By contrast, China does not care about the environmental impacts of industry, which explains the toxic air quality of cities like Shanghai and Beijing. The mining operations of the Chinese rare earth mineral deposits leaves behind huge toxic and radioactive waste dumps. By simply refusing to clean up their act, they can produce these minerals at a cost more competitive than domestically produced rare earth minerals. This is how China has captured 97% of the rare earth minerals market share.
This economic and environmental problem can be solved both in the short term and the long term because thorium is a very useful element. Thorium can be used in special type of nuclear reactor which has been shown to be proliferation resistant and safer than the High Pressure Water Reactors (HPWR) which are based upon uranium. Back in the early 1960s Oak Ridge National Laboratory (ORNL) built a Liquid Fluoride-Thorium salt reactor (LFTR). The reactor was designed by Dr. Alvin Weinberg, who was the director of ORNL. The reactor operated without incident for a number of years before it was shut down by Congress in favor of fast breeder reactors and HPWR because each of these types of reactors produce weapons grade fissile plutonium and uranium which was in great demand because of the Cold War arms race.
The demonstration of the LFTR reactor was a magnificent success. It proved that LFTR types of reactors were safer than uranium-based HPWR in a number of ways:
In a worst-case scenario, such as the Chernobyl meltdown, when there is a breach in the containment vessel (a profoundly dangerous event), a HPWR molten core will continue to melt through the Earth causing a “China Syndrome” event with the molten core continuing through the Earth until it hits ground water, then explosively spewing radioactive steam back up the same path into the atmosphere killing some in the area immediately and other a bit later with leukemia and other forms of cancer.

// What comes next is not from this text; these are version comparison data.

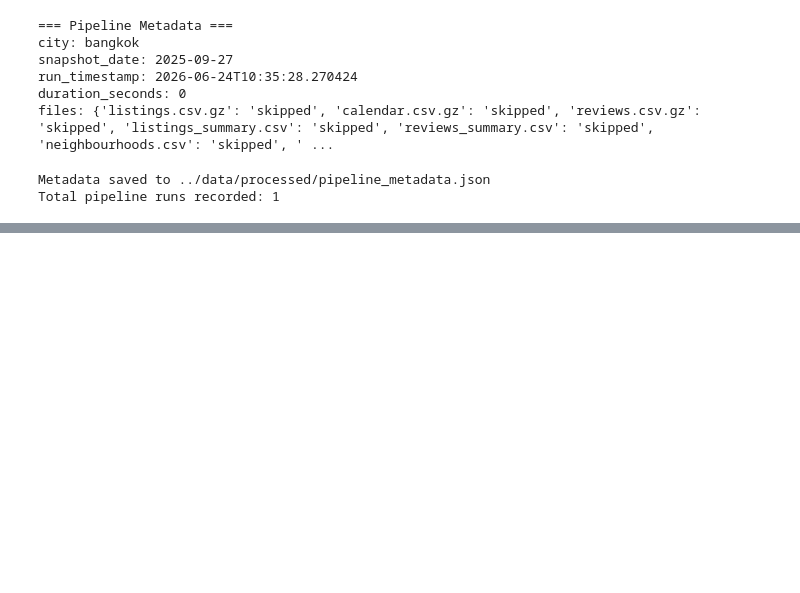
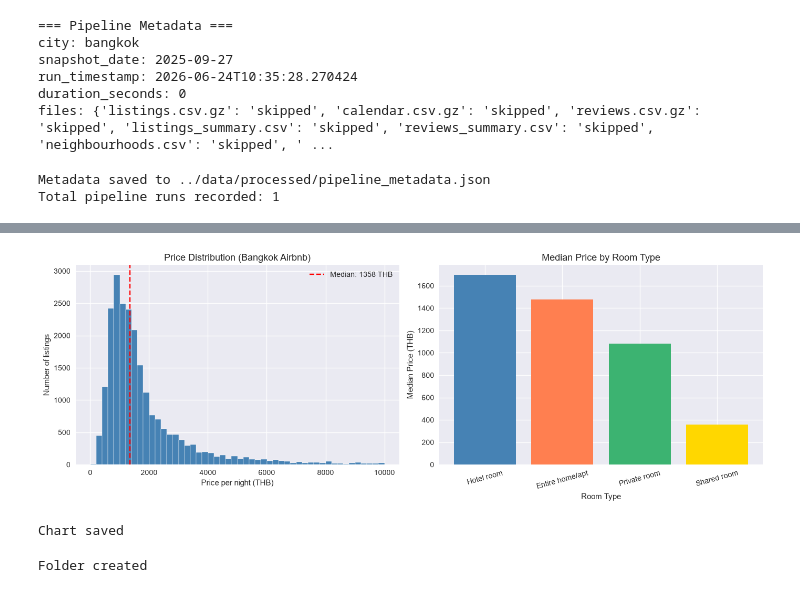
Before and after one commit to AlokaPerera01/airbnb_project, a Jupyter notebook: notebooks/01_dataset_exploration.ipynb, the cells around one changed output, grey strips where cells are left out. Drawn from its saved outputs; the diff is of its cells as text; code cells hidden in the pictures; blank space fills up the shorter version.

```diff
--- a/notebooks/01_dataset_exploration.ipynb
+++ b/notebooks/01_dataset_exploration.ipynb
@@ -1498,0 +1605,8 @@ Total pipeline runs recorded: 1
+# %%
+import matplotlib.pyplot as plt
+import seaborn as sns
+
+plt.style.use('seaborn-v0_8')
+sns.set_palette("husl")
+
+print("Visualization libraries ready")
@@ -1498,0 +1617,37 @@ Total pipeline runs recorded: 1
+# %%
+fig, axes = plt.subplots(1, 2, figsize=(14, 5))
+
+# Filter out nulls and extreme outliers for clean visualization
+price_data = listings['price_clean'].dropna()
+price_filtered = price_data[price_data < 10000]  # Focus on realistic range
+
+# Left chart: full distribution
+axes[0].hist(price_filtered, bins=50, color='steelblue', edgecolor='white')
+axes[0].set_title('Price Distribution (Bangkok Airbnb)', fontsize=13)
+axes[0].set_xlabel('Price per night (THB)')
+axes[0].set_ylabel('Number of listings')
+axes[0].axvline(price_filtered.median(), color='red', linestyle='--', label=f'Median: {price_filtered.median():.0f} THB')
+axes[0].legend()
+
+# Right chart: by room type
+room_prices = listings[listings['price_clean'] < 10000].groupby('room_type')['price_clean'].median().sort_values(ascending=False)
+axes[1].bar(room_prices.index, room_prices.values, color=['steelblue', 'coral', 'mediumseagreen', 'gold'])
+axes[1].set_title('Median Price by Room Type', fontsize=13)
+axes[1].set_xlabel('Room Type')
+axes[1].set_ylabel('Median Price (THB)')
+axes[1].tick_params(axis='x', rotation=15)
+
+plt.tight_layout()
+plt.savefig('../outputs/figures/01_price_distribution.png', dpi=150, bbox_inches='tight')
+plt.show()
+print("Chart saved")
+# %% [output]
+[figure, added]
+Chart saved
+# %%
+#error occurred in the above code
+import os
+os.makedirs('../outputs/figures', exist_ok=True)
+print("Folder created")
+# %% [output]
+Folder created
```
Also changed, not shown: parts of 14 cells of this notebook.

If a reactor vessel were to be breached in a LFTR, the molten fluoride salts would leak out and solidify and essentially selfheal the breach. Fluoride salts are not water soluble, so even if the breach occurred as the result of a tsunami (as was the triggering event at the Fukushima Daiichi reactor) the salts would only solidify that much faster.
LFTR types of reactors are also proliferation resistant. The byproducts of the operation of LFTR types of reactors are not suitable for nuclear weapons. Additionally, the LFTR types of reactors can be used to “consume” the thousands of spent fuel rods sitting in cooling ponds all over the world at HPWR sites. The resulting byproducts from this consumption of these fuel rods would be radioactive only for a few hundred years rather than the current timeline of thousands of years for HPWR waste products.
Given that there are no LFTR reactors using thorium in operation, nor even under construction, this is clearly the long-term solution to our rare earth minerals problem.
Because trade negotiations are exclusively a government-to-government process, these solutions must originate with the federal government. The short-term solution is for the federal government to begin a purchasing program of domestic thorium tailings and storing the ore for later use in thorium-based LFTR types of reactors. This is not without precedent since the government had just such a program under the auspices of the Defense National Stockpile Center which has a small stockpile of thorium ore.
Further, Congress could authorize ORNL to begin a program of cooperation with private industry to develop practical designs for LFTR-type reactors to produce power as a template to replace the aging nuclear reactors in the U.S. Needless to say such a power plant would be a zero-emission point source for electrical generation.
Without such a two-pronged approach, the Chinese will be able to withhold rare earth minerals which will significantly impact the modern 21st Century economic sectors of electronics and automotive industries, where the bulk of these minerals are used.
Mac McDowell worked for over twenty years as a government scientist and is now the Chief Technology Officer at Quantum Industrial Development Corp.